"It really was an interesting game-changer," Taylor said.
Data blind spots
The most glaring shortcoming from the Naylor report in Canada’s COVID-19 response surrounds data collection.
The report noted that in 2003, there wasn’t a central body to accumulate and analyze SARS cases.
PHAC now compiles COVID-19 data, though provinces are providing the agency a patchwork of information.

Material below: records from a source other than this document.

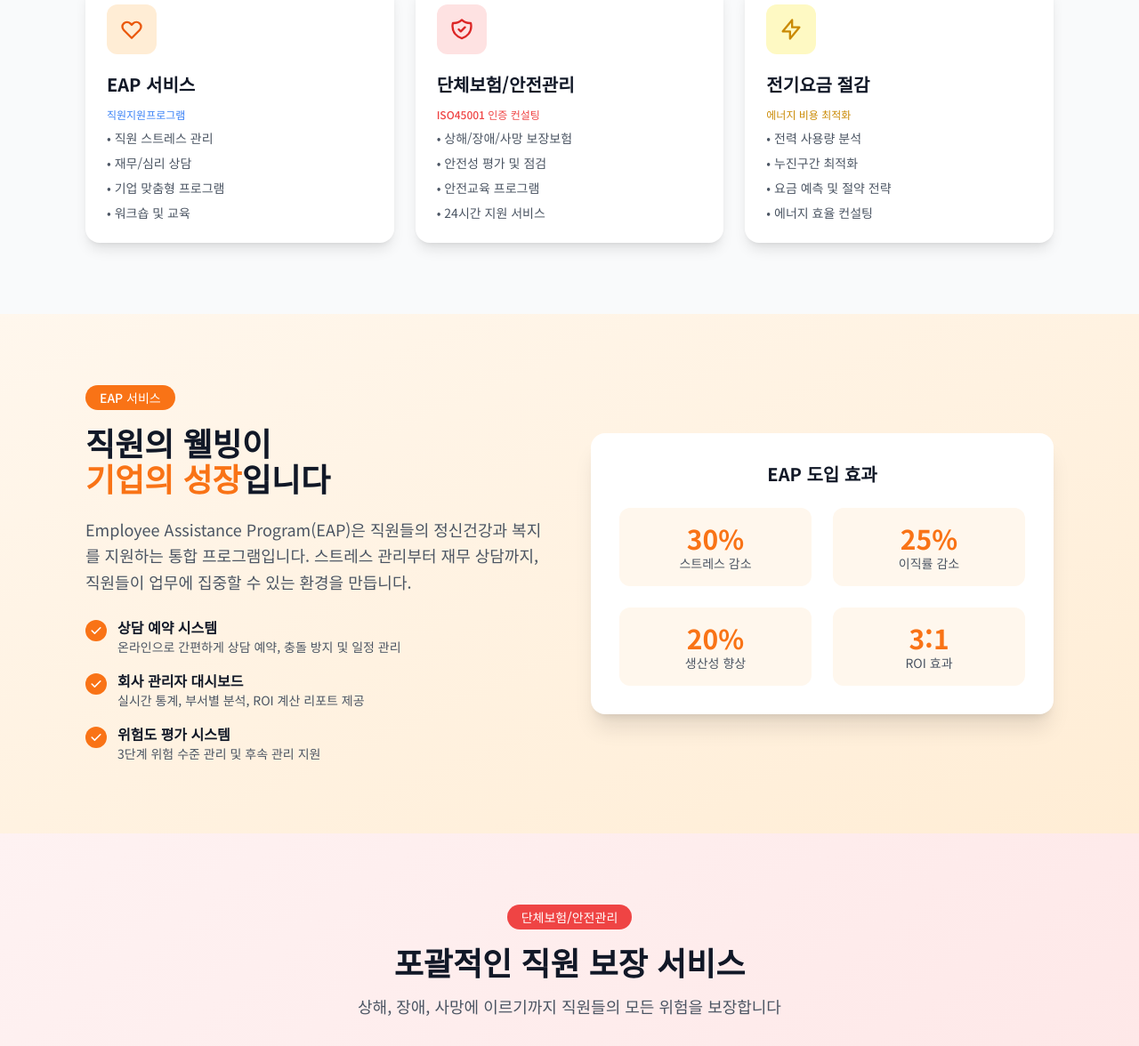
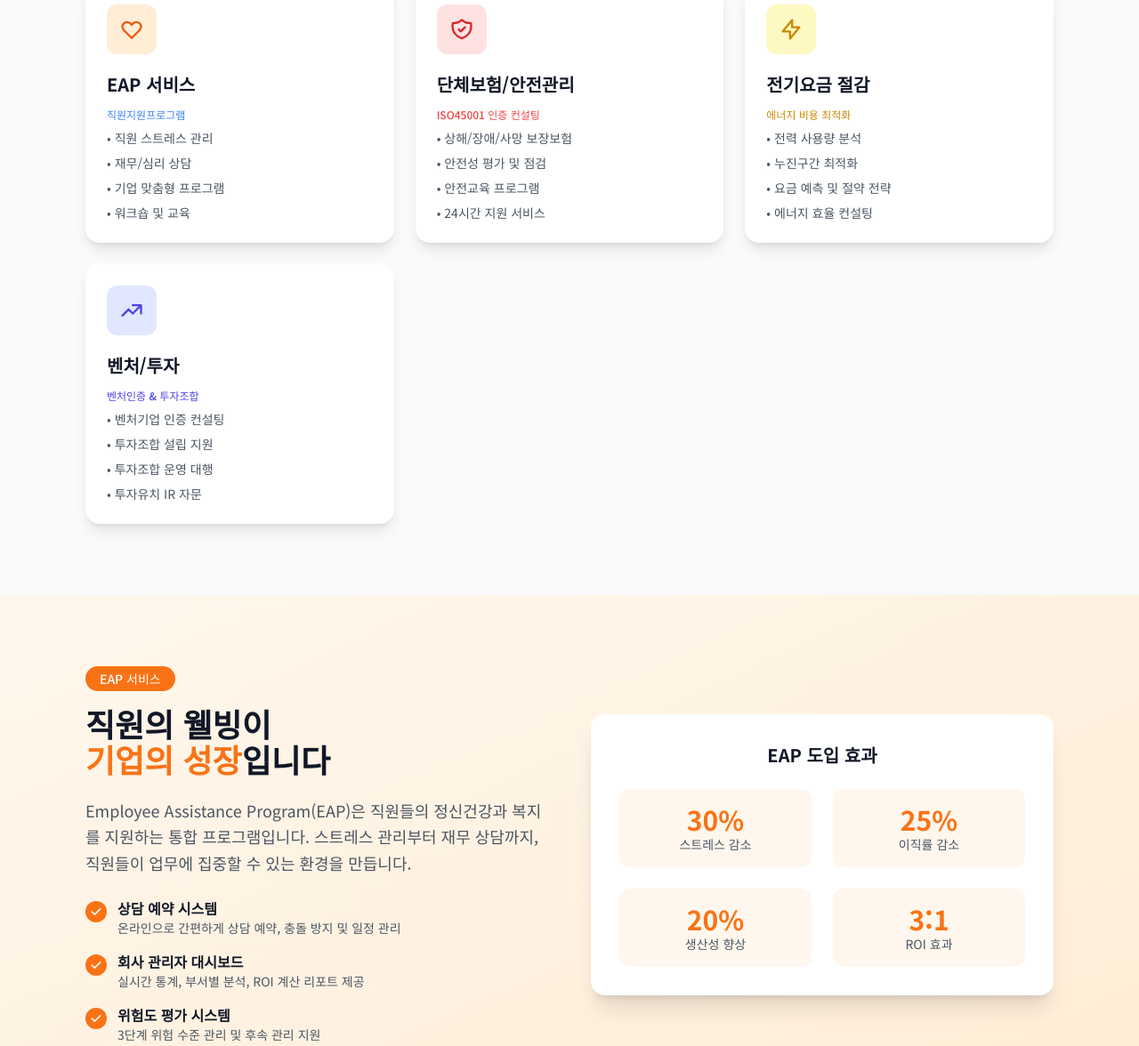
Before and after one commit to jhkim09/momentum-biz, a website: page index.html in a window 1280 px wide. Shown: the part 1339-2515 px from the top of the page at 89% size. Drawn offline with nearby package versions, Linux system fonts and the light colour scheme.

Commit message:
🚀 벤처/투자 서비스 카드 추가 (벤처인증, 투자조합 설립/운영)

```diff
--- a/index.html
+++ b/index.html
@@ -5,7 +5,7 @@
     <meta name="viewport" content="width=device-width, initial-scale=1.0">
     <title>Momentum Biz | 스타트업·중소기업 경영 컨설팅</title>
     <meta name="description" content="창업, 정부지원사업, 재무컨설팅, 법인설립, 투자유치까지. 10년 경력 전문가 그룹이 사업의 성장을 설계합니다.">
-    <meta name="keywords" content="경영컨설팅, 스타트업컨설팅, 정부지원사업, 법인설립, 재무컨설팅, 투자유치, 중소기업컨설팅, EAP">
+    <meta name="keywords" content="경영컨설팅, 스타트업컨설팅, 정부지원사업, 법인설립, 재무컨설팅, 투자유치, 중소기업컨설팅, EAP, 벤처인증, 벤처기업인증, 투자조합, 투자조합설립, 투자조합운영">
 
     <!-- Naver Search Advisor -->
     <meta name="naver-site-verification" content="d3e32aeb38f8ddff0601c05bf14f86030d57f024" />
@@ -253,6 +253,23 @@
                         <li>• 누진구간 최적화</li>
                         <li>• 요금 예측 및 절약 전략</li>
                         <li>• 에너지 효율 컨설팅</li>
+                    </ul>
+                </div>
+
+                <!-- Service Card 7: 벤처/투자 -->
+                <div class="bg-white rounded-2xl p-6 card-hover shadow-lg">
+                    <div class="w-14 h-14 bg-indigo-100 rounded-xl flex items-center justify-center mb-5">
+                        <svg class="w-7 h-7 text-indigo-600" fill="none" stroke="currentColor" viewBox="0 0 24 24">
+                            <path stroke-linecap="round" stroke-linejoin="round" stroke-width="2" d="M13 7h8m0 0v8m0-8l-8 8-4-4-6 6"/>
+                        </svg>
+                    </div>
+                    <h3 class="text-xl font-bold text-gray-900 mb-3">벤처/투자</h3>
+                    <p class="text-xs text-indigo-600 mb-2 font-medium">벤처인증 & 투자조합</p>
+                    <ul class="text-gray-600 space-y-2 text-sm">
+                        <li>• 벤처기업 인증 컨설팅</li>
+                        <li>• 투자조합 설립 지원</li>
+                        <li>• 투자조합 운영 대행</li>
+                        <li>• 투자유치 IR 자문</li>
                     </ul>
                 </div>
             </div>
@@ -673,6 +690,7 @@
                                 <option value="재무컨설팅">재무 컨설팅</option>
                                 <option value="인사복지컨설팅">인사/복지 컨설팅</option>
                                 <option value="EAP서비스">EAP 서비스</option>
+                                <option value="벤처투자">벤처인증/투자조합</option>
                                 <option value="단체보험안전관리">단체보험/안전관리</option>
                                 <option value="전기요금절감">전기요금 절감</option>
                                 <option value="기타">기타</option>
@@ -719,6 +737,7 @@
                         <li><a href="#services" class="hover:text-white transition">재무 컨설팅</a></li>
                         <li><a href="#services" class="hover:text-white transition">인사/복지 컨설팅</a></li>
                         <li><a href="#services" class="hover:text-white transition">EAP 서비스</a></li>
+                        <li><a href="#services" class="hover:text-white transition">벤처인증/투자조합</a></li>
                     </ul>
                 </div>
                 <div>
```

Some report only confirmed cases, while other provinces also report their presumptive cases — some lump both together.
Naylor said on Twitter that Alberta is the only jurisdiction publishing aggregate data on demographics such as sex and age, the growth rate from the date patients first experienced symptoms and the cities in which they’re clustered.
Manitoba, for example, publishes only a breakdown of presumptive and confirmed cases by region, while individual press releases sometimes provide demographic information.

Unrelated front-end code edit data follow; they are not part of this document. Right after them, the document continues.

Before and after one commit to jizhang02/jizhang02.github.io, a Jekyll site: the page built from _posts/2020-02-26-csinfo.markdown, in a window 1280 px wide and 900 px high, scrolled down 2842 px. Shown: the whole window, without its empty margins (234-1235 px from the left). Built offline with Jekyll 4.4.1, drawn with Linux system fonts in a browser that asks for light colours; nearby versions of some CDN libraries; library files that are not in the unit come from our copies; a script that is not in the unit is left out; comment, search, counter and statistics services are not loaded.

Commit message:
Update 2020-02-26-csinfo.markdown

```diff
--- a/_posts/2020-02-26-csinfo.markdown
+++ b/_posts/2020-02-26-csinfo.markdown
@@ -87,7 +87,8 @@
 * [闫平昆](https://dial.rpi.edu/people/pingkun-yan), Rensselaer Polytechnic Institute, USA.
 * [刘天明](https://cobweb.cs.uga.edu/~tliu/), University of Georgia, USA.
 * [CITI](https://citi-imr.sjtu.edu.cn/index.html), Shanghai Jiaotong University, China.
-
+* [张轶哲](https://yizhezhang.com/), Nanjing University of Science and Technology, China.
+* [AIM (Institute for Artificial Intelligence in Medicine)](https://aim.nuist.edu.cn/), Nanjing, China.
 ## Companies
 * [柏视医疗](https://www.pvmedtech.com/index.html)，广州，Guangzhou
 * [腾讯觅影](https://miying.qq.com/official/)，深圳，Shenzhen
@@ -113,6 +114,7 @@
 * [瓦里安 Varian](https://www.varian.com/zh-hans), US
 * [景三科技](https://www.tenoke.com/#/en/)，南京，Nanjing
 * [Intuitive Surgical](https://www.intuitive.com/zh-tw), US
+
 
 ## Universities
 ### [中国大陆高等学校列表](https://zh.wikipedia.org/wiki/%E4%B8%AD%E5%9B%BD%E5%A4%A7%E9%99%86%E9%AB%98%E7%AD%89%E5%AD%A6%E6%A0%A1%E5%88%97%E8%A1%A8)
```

A week ago, Tam falsely stated that 30 per cent of COVID-19 hospitalizations involved people under the age of 40. Data on PHAC’s website at showed the number would instead be 11 per cent, and the agency clarified to the Globe and Mail that the number is actually 12 per cent.
And even though PHAC reports all provinces’ data to the WHO, province still aren’t reporting things such as whether those with coronavirus were hospitalized; as of Tuesday that fact was known in just 60 per cent of cases.

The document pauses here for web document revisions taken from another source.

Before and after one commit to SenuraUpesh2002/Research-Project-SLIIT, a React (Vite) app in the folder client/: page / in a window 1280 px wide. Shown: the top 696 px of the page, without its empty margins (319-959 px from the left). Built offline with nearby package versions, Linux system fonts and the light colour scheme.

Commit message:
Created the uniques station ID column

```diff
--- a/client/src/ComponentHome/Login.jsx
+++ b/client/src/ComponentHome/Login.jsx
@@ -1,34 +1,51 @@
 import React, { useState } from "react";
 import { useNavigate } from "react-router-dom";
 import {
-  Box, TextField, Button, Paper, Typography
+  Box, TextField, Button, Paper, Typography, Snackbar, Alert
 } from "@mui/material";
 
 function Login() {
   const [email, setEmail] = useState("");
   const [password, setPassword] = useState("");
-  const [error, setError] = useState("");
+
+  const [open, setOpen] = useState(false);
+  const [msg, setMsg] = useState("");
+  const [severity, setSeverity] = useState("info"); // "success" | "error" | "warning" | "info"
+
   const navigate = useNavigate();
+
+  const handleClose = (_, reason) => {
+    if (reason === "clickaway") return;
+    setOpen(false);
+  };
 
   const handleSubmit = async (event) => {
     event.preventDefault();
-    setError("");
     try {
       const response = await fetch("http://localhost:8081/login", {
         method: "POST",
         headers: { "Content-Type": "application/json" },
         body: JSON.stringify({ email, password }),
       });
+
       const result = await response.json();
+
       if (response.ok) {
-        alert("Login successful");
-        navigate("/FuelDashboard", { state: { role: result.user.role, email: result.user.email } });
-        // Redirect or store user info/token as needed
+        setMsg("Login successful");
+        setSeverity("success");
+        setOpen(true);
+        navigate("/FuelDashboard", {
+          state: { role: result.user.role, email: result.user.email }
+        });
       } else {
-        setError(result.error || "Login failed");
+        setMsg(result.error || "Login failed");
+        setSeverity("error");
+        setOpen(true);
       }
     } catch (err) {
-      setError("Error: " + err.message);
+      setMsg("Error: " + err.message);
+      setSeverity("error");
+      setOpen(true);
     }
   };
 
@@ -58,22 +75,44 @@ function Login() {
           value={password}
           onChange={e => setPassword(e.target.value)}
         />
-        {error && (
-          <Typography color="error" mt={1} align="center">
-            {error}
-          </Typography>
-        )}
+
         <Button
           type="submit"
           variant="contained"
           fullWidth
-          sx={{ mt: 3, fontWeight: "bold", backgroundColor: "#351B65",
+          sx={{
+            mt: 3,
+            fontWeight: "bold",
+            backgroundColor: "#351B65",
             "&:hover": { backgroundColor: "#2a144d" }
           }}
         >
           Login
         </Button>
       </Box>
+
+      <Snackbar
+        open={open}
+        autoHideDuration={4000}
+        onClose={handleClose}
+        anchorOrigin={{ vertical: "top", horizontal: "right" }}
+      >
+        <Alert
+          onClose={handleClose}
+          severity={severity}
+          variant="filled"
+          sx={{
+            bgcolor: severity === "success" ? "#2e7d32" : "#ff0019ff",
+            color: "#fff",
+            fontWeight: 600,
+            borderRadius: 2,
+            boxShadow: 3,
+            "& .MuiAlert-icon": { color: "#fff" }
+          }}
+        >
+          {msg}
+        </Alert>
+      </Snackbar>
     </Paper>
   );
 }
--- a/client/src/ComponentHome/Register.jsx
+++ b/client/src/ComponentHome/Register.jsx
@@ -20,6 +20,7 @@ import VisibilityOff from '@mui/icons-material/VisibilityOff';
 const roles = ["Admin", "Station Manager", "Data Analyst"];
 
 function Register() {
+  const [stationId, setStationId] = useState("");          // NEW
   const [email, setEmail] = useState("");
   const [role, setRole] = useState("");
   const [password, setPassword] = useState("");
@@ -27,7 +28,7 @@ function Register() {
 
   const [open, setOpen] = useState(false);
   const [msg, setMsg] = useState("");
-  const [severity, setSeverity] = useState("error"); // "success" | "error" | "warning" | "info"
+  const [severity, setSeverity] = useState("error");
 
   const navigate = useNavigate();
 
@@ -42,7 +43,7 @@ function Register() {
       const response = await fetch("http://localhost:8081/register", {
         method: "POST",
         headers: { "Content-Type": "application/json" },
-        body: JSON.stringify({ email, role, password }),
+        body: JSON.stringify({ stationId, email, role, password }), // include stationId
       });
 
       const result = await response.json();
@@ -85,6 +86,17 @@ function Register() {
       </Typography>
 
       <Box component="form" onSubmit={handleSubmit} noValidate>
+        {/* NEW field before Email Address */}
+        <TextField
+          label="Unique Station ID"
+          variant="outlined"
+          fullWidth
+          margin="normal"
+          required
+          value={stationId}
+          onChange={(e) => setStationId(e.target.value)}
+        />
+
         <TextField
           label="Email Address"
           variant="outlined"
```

Butler-Jones is concerned by the inability to compare provinces’ caseloads and outcomes, saying it reduces the point of the current daily reporting.
"It’s more important to be consistent than it is to be up-to-the-minute," he said.
Federal Health Minister Patty Hajdu said she’s asked provinces to beef up their data reporting.
"We have offered resources to provinces and territories, as well, should there be a human-resource challenge, in terms of getting that data to us quickly," Hajdu told the Free Press on March 23.
Those measures — giving training, support and even cash to provinces to improve their data collection — fall squarely in line with how the Naylor report suggested PHAC be structured.
Similarly, a federal stockpile and bulk-buy program is being used to order millions of masks and gowns and hundreds of ventilators at a lower rate for provinces.
However, officials remain vague on the criteria they use to prioritize provinces’ requests.
Naylor wants governments to step up that purchasing, and beef up public data reporting.
"Most citizens have done their bit brilliantly, and they deserve nothing less than radical transparency," he co-wrote in an opinion piece last weekend, calling for anonymized data to be shared in real time, to give "a clearer picture of where we are, and what lies ahead."
Naylor is otherwise tight-lipped about his report, declining multiple interview requests about whether officials have heeded his advice in the past 17 years.
He said Ottawa put many of his recommendations into force, while sometimes opting to tackle the problems he raised through different means.
"There were items that did not seem to get much traction, but that’s par for the course. Policy-makers are in the business of making hard choices about how to spend public resources," Naylor wrote in an email.
"I expect there will be a fresh review when this outbreak recedes, and an accounting of what went well and what did not. That would be a good time to see if policy-makers were wrong in choosing to overlook some of the 2003 recommendations, as well as to update and improve on the ideas and recommendations we put forward back then."
Regardless, Dean says the Naylor report has helped officials across Canada respond to COVID-19 with competence he wishes Ontario held in 2003.
"What Canadians are seeing is a system that was revamped, that was strengthened post-SARS and likely post-H1N1, and is being tested now, in the strongest possible way. And it’s doing pretty well in standing up to the test," he said.
"And this is about as big of a test run we could have."